[Activity] If a line in the entries below contains the word "Новый", it counts; report how many such lines there are, and only that number.

(Provided data begins)

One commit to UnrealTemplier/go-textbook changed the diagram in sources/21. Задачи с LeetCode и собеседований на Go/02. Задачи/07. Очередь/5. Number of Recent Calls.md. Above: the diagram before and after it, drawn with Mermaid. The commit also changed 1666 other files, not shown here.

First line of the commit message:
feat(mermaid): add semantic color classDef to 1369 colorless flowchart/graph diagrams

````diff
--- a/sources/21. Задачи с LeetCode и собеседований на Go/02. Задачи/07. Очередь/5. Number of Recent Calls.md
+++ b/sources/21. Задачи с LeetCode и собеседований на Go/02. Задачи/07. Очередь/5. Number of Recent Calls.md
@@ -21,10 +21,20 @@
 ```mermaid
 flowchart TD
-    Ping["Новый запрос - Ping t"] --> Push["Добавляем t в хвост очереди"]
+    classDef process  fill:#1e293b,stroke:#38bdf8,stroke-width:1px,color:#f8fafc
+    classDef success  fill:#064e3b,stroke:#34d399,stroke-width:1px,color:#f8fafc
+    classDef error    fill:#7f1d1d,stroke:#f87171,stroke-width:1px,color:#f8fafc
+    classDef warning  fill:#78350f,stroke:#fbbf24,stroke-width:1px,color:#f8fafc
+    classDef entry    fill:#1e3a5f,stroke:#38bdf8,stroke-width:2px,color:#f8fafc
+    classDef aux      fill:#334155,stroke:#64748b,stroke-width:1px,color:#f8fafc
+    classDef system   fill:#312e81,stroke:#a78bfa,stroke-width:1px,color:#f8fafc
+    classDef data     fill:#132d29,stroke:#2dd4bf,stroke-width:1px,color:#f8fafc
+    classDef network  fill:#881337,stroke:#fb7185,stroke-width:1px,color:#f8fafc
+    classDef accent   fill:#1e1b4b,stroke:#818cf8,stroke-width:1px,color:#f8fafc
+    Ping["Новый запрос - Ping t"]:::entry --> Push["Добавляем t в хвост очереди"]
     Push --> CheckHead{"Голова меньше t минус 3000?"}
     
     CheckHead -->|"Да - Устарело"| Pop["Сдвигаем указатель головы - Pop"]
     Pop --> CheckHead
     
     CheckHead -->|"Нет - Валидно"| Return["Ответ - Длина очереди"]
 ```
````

(Provided data ends)

[Worked solution] 2